- There are no natural-born “experts.” No, this wasn’t stated per se during the conference, but it dawned on me after several hours of hearing different speakers talk about how they worked hard to acquire their skills and “expertise.” We can all be experts at one thing or another. It just takes time, commitment to the craft, and lots of patience.
- Most bloggers are eager to connect with other bloggers and help each other out. While yes, I have noticed a little bit of a “cutthroat” trend in this business, for the most part I’ve found that my fellow bloggers are more than eager to have you contact them with questions and pleas for help. There seems to be an unspoken “If you scratch my back, I’ll scratch yours” code of mutual loyalty in the blogosphere. So, while your favors might not always be paid in money, they will eventually be paid in an action, such as a promotional plug or by helping you with a technical aspect of blogging you might not understand.
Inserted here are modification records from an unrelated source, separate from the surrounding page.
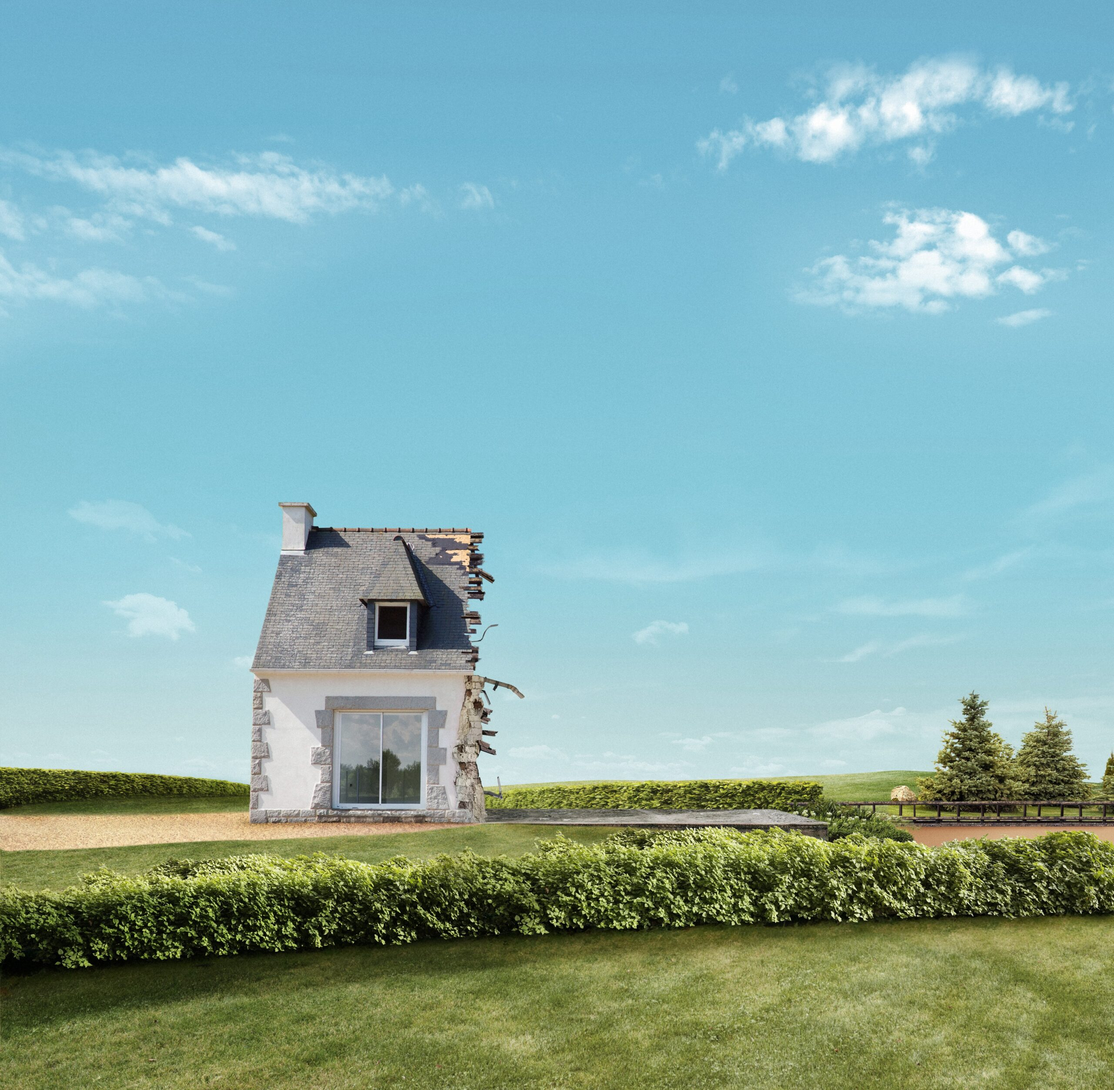
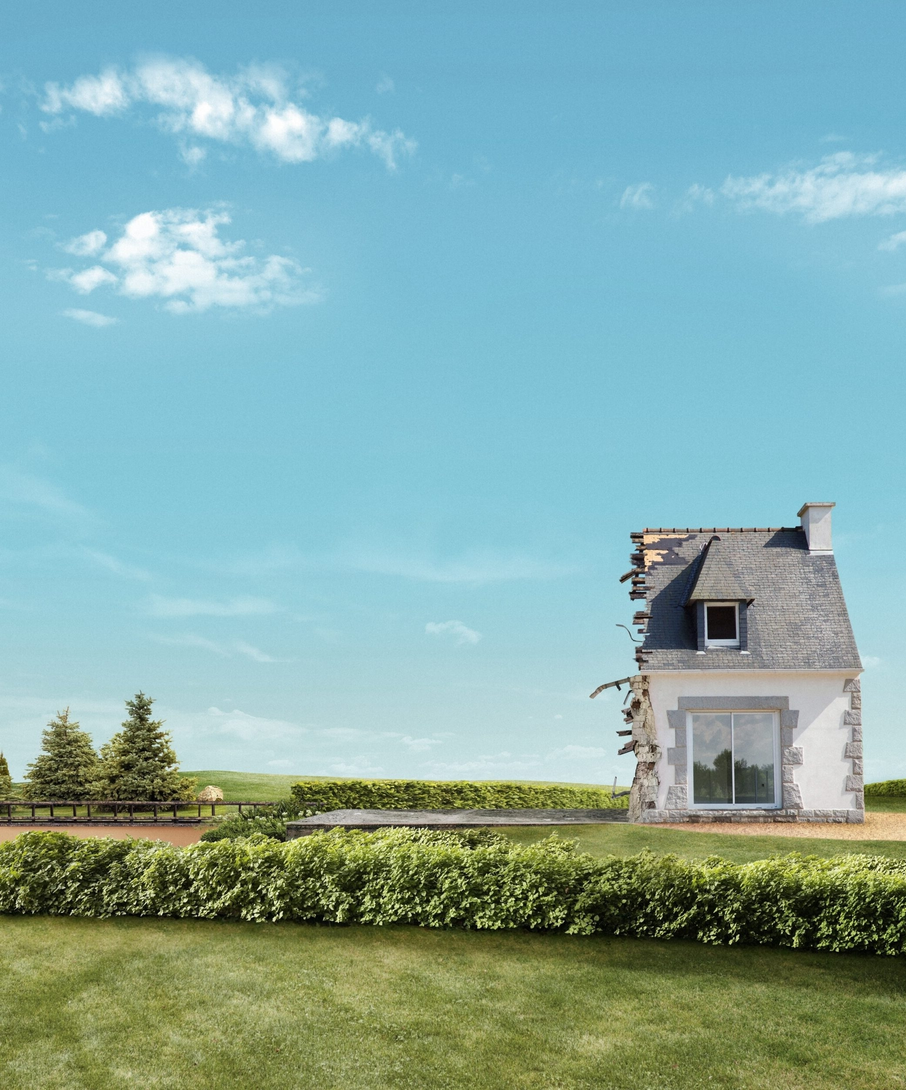
WIP - 2 more section responsive not done

diff --git a/src/app/page.tsx b/src/app/page.tsx
@@ -1,56 +1,215 @@
 import Image from "next/image";
 import Button from "./_components/Navigation/Button";
+import Logo from "./_components/Navigation/Logo";
 
 export default function Home() {
   return (
     <main className="bg-[#EEEEEE]">
-      <section className="lg:container lg:mx-auto lg:px-4 pt-20 h-screen ">
-        <div className="grid grid-cols-7 grid-rows-7 w-full h-full relative">
-          <div className="col-span-7 col-start-1 row-start-1 row-span-4 relative">
-            <div
-              className="bg-[length:270%] md:bg-[length:190%] lg:bg-[length:150%] xl:bg-[length:120%] 2xl:bg-[length:100%] w-full h-full"
-              style={{
-                backgroundImage: "url(./../images/hh.jpg)",
-                backgroundPosition: "55% 66%",
-                transform: "scaleX(-1)",
-              }}
-            ></div>
-            <div className="bg-black absolute inset-0 opacity-20"></div>
-            <div className="absolute inset-0 flex flex-col justify-between p-10 [text-shadow:_0_1px_0_rgb(0_0_0_/_12%)]">
-              <h6 className="text-white font-bold md:text-5xl text-2xl">
-                Pour réduire ma consommation d&apos;énergie, pas besoin de
-                diviser ma maison !
-              </h6>
-              <ul className="text-white text-base md:text-xl font-bold p-2 md:p-8 space-y-2">
-                <li className="flex items-center gap-2 md:gap-4">
-                  <Image
-                    width="20"
-                    height="20"
-                    src="/images/verifier.png"
-                    alt=""
-                    className="w-4 md:w-6"
-                  />
-                  Offre en exclu sur le web !
-                </li>
-                <li className="flex items-center gap-2 md:gap-4">
-                  <Image
-                    width="20"
-                    height="20"
-                    src="/images/verifier.png"
-                    alt=""
-                    className="w-4 md:w-6"
-                  />
-                  Rendez-vous le 4 mars pour en savoir plus !
-                </li>
-              </ul>
-              <Button
-                content="Je veux être appelé !"
-                className="w-8/12 self-center md:self-start md:w-fit text-sm md:text-base"
-              />
+      <section className="lg:container lg:mx-auto lg:px-4 flex flex-col space-y-8">
+        <div
+          className="bg-[length:250%] md:bg-[length:120%] lg:bg-[length:120%] xl:bg-[length:100%] "
+          style={{
+            backgroundImage: "url(./../images/hh.jpg)",
+            backgroundPosition: "68% 66%",
+          }}
+        >
+          <div className="bg-gray-700/20 p-5 md:p-8 py-8 flex flex-col gap-4 [text-shadow:_0_1px_0_rgb(0_0_0_/_15%)] ">
+            <h6 className="text-white font-bold md:text-5xl text-2xl w-5/6 md:w-8/12">
+              Pour réduire ma consommation d&apos;énergie, pas besoin de diviser
+              ma maison !
+            </h6>
+            <ul className="text-white text-base md:text-xl font-bold md:p-8 space-y-2 w-5/6">
+              <li className="flex items-start gap-2 md:gap-4">
+                <Image
+                  width="20"
+                  height="20"
+                  src="/images/verifier.png"
+                  alt=""
+                  className="w-4 md:w-6 pt-1"
+                />
+                Prix cassé
+              </li>
+              <li className="flex items-start gap-2 md:gap-4">
+                <Image
+                  width="20"
+                  height="20"
+                  src="/images/verifier.png"
+                  alt=""
+                  className="w-4 md:w-6 pt-1"
+                />
+                Pompe à chaleur air/eau à partir de 1490€*
+              </li>
+              <li className="flex items-start gap-2 md:gap-4">
+                <Image
+                  width="20"
+                  height="20"
+                  src="/images/verifier.png"
+                  alt=""
+                  className="w-4 md:w-6 pt-1"
+                />
+                Fournie posée par un professionnel RGE
+              </li>
+            </ul>
+            <div className="md:pl-8 place-self-center md:place-self-start">
+              <Button content="Je veux être appelé !" />
+            </div>
+          </div>
+        </div>
+        <div className="bg-white items-center flex w-full h-auto">
+          <Image
+            width={1000}
+            height={1000}
+            src={"/images/pompe-chaleur.jpg"}
+            alt="heat pump"
+            className="h-full md:block hidden w-1/3 object-cover"
+          />
+          <div className="p-5 md:p-8 flex flex-col items-center justify-between h-full md:w-2/3 w-full gap-8">
+            <div className="justify-center flex flex-col items-center space-y-2">
+              <h3 className="text-3xl font-semi text-center">Découvrir</h3>
+              <div className="flex flex-col">
+                <h6 className="text-2xl font-extrabold text-center">
+                  la pompe à chaleur Air / Eau
+                </h6>
+              </div>
+            </div>
+            <div className="flex w-full flex-wrap  items-start justify-between gap-4">
+              <div className=" items-center justify-center gap-2 w-full flex flex-col text-gray-700 text-center p-2 flex-1 min-w-32">
+                <img
+                  width="50"
+                  height="50"
+                  src="../images/temperature.svg"
+                  alt="temperature--v1"
+                />
+                <div>
+                  <p className="font-bold text-lg">Pour réduire</p>
+                  <p className="text-sm">ma facture d’énergie</p>
+                </div>
+              </div>
+              <div className="items-center justify-center gap-2  flex flex-col text-gray-700 text-center p-2 flex-1 min-w-32">
+                <img
+                  width="50"
+                  height="50"
+                  src="../images/wallet.svg"
+                  alt="temperature--v1"
+                />
+                <div>
+                  <p className="font-bold text-lg">Pour valoriser</p>
+                  <p className="text-sm">mon logement</p>
+                </div>
+              </div>
+              <div className=" items-center justify-center gap-2  flex flex-col text-gray-700 text-center p-2 flex-1 min-w-32">
+                <img
+                  width="50"
+                  height="50"
+                  src="../images/house.svg"
+                  alt="temperature--v1"
+                />
+                <div>
+                  <p className="font-bold text-lg">Pour améliorer</p>
+                  <p className="text-sm">mon confort</p>
+                </div>
+              </div>
+              <div className=" items-center justify-center gap-2  flex flex-col text-gray-700 text-center p-2 flex-1 min-w-32">
+                <img
+                  width="50"
+                  height="50"
+                  src="../images/carbon.svg"
+                  alt="temperature--v1"
+                />
+                <div>
+                  <p className="font-bold text-lg">Pour diminuer</p>
+                  <p className="text-sm">mon empreinte carbone</p>
+                </div>
+              </div>
+            </div>
+            <Button content="En savoir plus" />
+          </div>
+        </div>
+
+        <div
+          className=" w-full h-auto bg-[length:100%]  "
+          style={{
+            backgroundImage: "url(./../images/instalation.jpeg)",
+            backgroundRepeat: "no reapeat",
+            backgroundSize: "cover",
+          }}
+        >
+          <div className="flex flex-col bg-black/20 p-8 gap-4">
+            <h6 className="  w-full text-center text-white font-bold md:text-5xl text-2xl ">
+              Projet d'installation d'une pompe à chaleur
+            </h6>
+            <div className="w-full flex justify-around px-8">
+              <div className="w-1/3 flex items-start">
+                <h3
+                  className="font-semibold md:text-2xl text-gray-700 text-xl bg-white transform rotate-180 align-top text-left py-4 px-2 rounded-br-lg rounded-tr-lg  tracking-wider"
+                  style={{
+                    writingMode: "vertical-rl",
+                    textOrientation: "mixed",
+                  }}
+                >
+                  Situation
+                </h3>
+
+                <div className="space-y-8 p-8 bg-white shadow-2xl">
+                  <h6 className="text-center md:text-lg font-semibold w-2/3 ">
+                    Maison individuelle de 120 m² construite en 1979 et classée
+                    D
+                  </h6>
+                  <ul className="space-y-4 w-full">
+                    <li className="flex gap-4 items-center text-lg font-medium">
+                      <Image
+                        width={25}
+                        height={25}
+                        src={"/images/house-people.svg"}
+                        alt="couple"
+                      />
+                      <p>Couple</p>
+                    </li>
+                    <li className="flex gap-4 items-center text-lg font-medium">
+                      <Image
+                        width={25}
+                        height={25}
+                        src={"/images/wallet.svg"}
+                        alt="wallet"
+                      />
+                      <p>Revenus annuels de 31 500 €</p>
+                    </li>
+                    <li className="flex gap-4 items-center text-lg font-medium">
+                      <Image
+                        width={25}
+                        height={25}
+                        src={"/images/localisation.svg"}
+                        alt="localisation"
+                      />
+                      <p>Habitant en Charente Maritimes</p>
+                    </li>
+                    <li className="flex gap-4 items-start text-lg font-medium">
+                      <Image
+                        width={25}
+                        height={25}
+                        src={"/images/category.svg"}
+                        alt="category"
+                      />
+                      <div className="flex flex-col">
+                        <p>Catégorie de ressources* : revenus très modestes</p>
+                        <p className="text-xs font-light italic">
+                          *barême MaPrimeRénov'
+                        </p>
+                      </div>
+                    </li>
+                  </ul>
+                </div>
+              </div>
+              <div className="w-1/3  space-y-8 justify-center items-center flex flex-col px-8 py-16">
+                <h3 className="font-semibold md:text-2xl text-gray-700 text-xl text-center">
+                  Coût d'installation
+                </h3>
+              </div>
             </div>
           </div>
         </div>
       </section>
+      <section className="h-screen"></section>
     </main>
   );
 }

diff --git a/src/app/_components/Navigation/index.tsx b/src/app/_components/Navigation/index.tsx
@@ -10,7 +10,7 @@ export default function Navbar() {
   const currentRoute = usePathname();
 
   return (
-    <div className="fixed h-20 w-full top-0 z-40 bg-white shadow-sm">
+    <div className="sticky h-20 w-full top-0 z-40 bg-white shadow-sm">
       <div className="container mx-auto px-4 h-full">
         <div className="flex justify-between items-center h-full">
           <div className="w-5 h-4 black lg:hidden"></div>

diff --git a/src/app/_components/PACbutton.tsx b/src/app/_components/PACbutton.tsx
@@ -2,7 +2,7 @@ import Button from "./Navigation/Button";
 
 export default function PACbutton() {
   return (
-    <div className="fixed bottom-4 md:bottom-8 md:right-8 right-4">
+    <div className="fixed bottom-4 md:bottom-8 md:right-8 right-4 z-50">
       <div className="relative flex">
         <Button content="Je veux ma PAC" className="relative" />
         <div className="absolute right-3">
- Cultivating a “following” for your blog or social media outlets is more often than not a “hit-or-miss” strategy, as evidenced by the variety of advice– sometimes conflicting– from the different presenters. I also caught on to this during the Blogger Breakout session, during which bloggers were encouraged to hang out with other bloggers in their niche. I chose the non-profit writers, and met some pretty fantastic people. But one of the main concerns brought up was how to engage their community beyond just reading their posts. I found it to be a very thought-provoking conversation that challenged me to think of creative solutions to the everyday struggles of being a cause or non-profit blogger.
Blogger conferences attract many incredibly talented photographers! It’s hardly a secret that blogging and photography often seem to be inextricably intertwined. My photography abilities are definitely lacking finesse and practice, but I’m so glad two amazing photographers were on hand on Saturday to make us all look professional and poised! A special thank-you goes out to Jim Hobart of Macbeth Photography, who took complimentary professional headshots (see mine!) of all the attendees! It was definitely a great opportunity to update my professional persona. I have to add that Jim was also my professor at UCF for Introduction to Advertising! It really is incredible to see that what goes around, comes around. For my final advertising project, the assignment was to design an ad about yourself, and think about how you would like to see yourself advertised. One of the last slides of my presentation on Saturday happened to be that ad! I continue to use it because it really gets to the heart of who I am, and what I fight for. Thanks, Jim, once again, for inspiring me a few years ago!
Another photographer who is equally worthy of mention is my friend Josh Murdock, a Valencia College professor, a digital media guru, and fellow spina bifida cause activist. Thank you so much, Josh for taking beautiful photos capturing the day’s events! Here are a few he took during my session. Again, I’m so grateful that you took such great-quality photos of a special moment for me!
So, there you have it! Five things I loved about CFLBlogCon and that I learned from. Also, without further ado, here’s a direct link to the PDF of my presentation for anyone who might be interested.
And here’s…the video! It’s not the best quality because I literally set my laptop on the table to “look up” at me. But alas, here it is.
I’m now so excited to feel more connected to the Central Florida blogger community. While it’s important to put your name out there and try to be a success, it’s all the more important to build each other up and encourage each other as professionals, as valuable assets to the constantly-growing industry, and– as friends.
I have absolute confidence that next year will be even more EPIC.
And maybe just a little more prehistoric!
© 2012, Laurita. All rights reserved.